Available data Start Marker

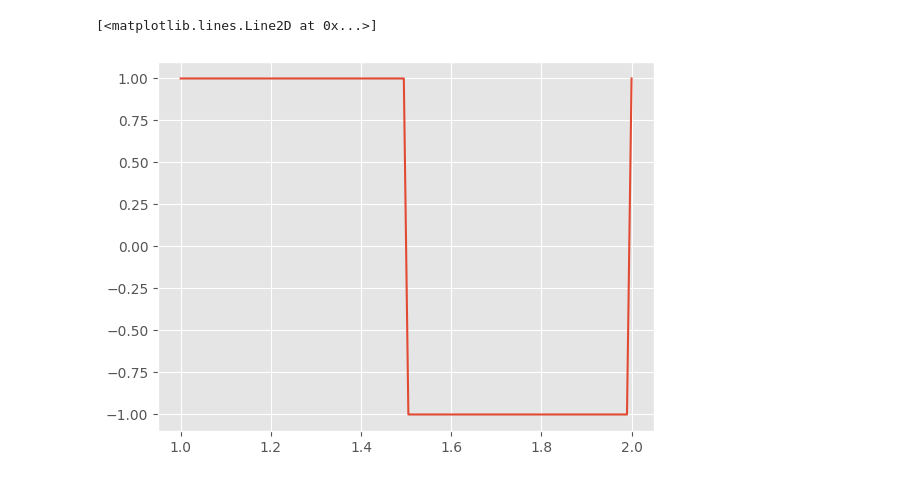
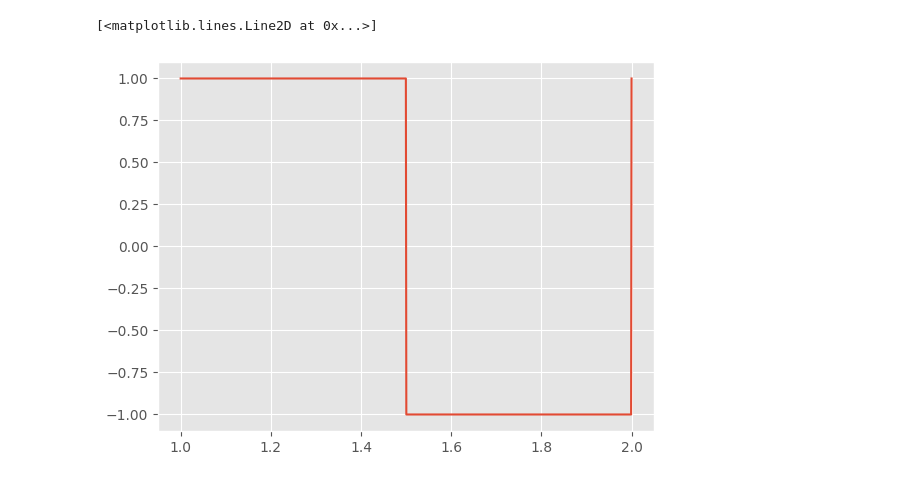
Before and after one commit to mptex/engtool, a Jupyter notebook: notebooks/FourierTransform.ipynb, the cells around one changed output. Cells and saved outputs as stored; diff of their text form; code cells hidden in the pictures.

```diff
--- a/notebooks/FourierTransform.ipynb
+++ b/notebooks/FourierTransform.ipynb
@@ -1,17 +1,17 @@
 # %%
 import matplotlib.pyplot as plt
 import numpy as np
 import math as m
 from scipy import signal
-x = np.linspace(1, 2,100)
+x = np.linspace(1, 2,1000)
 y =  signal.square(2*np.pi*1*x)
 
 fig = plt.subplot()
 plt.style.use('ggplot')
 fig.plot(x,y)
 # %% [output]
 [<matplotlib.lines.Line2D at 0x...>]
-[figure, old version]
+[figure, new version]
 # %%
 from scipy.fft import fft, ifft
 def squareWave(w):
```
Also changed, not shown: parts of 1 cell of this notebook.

Available data End Marker

◆ **What is expected**
Write out the data word for word, with every picture dropped.

◆ **Exercise answer**
Before and after one commit to mptex/engtool, a Jupyter notebook: notebooks/FourierTransform.ipynb, the cells around one changed output. Cells and saved outputs as stored; diff of their text form; code cells hidden in the pictures.

```diff
--- a/notebooks/FourierTransform.ipynb
+++ b/notebooks/FourierTransform.ipynb
@@ -1,17 +1,17 @@
 # %%
 import matplotlib.pyplot as plt
 import numpy as np
 import math as m
 from scipy import signal
-x = np.linspace(1, 2,100)
+x = np.linspace(1, 2,1000)
 y =  signal.square(2*np.pi*1*x)
 
 fig = plt.subplot()
 plt.style.use('ggplot')
 fig.plot(x,y)
 # %% [output]
 [<matplotlib.lines.Line2D at 0x...>]
-[figure, old version]
+[figure, new version]
 # %%
 from scipy.fft import fft, ifft
 def squareWave(w):
```
Also changed, not shown: parts of 1 cell of this notebook.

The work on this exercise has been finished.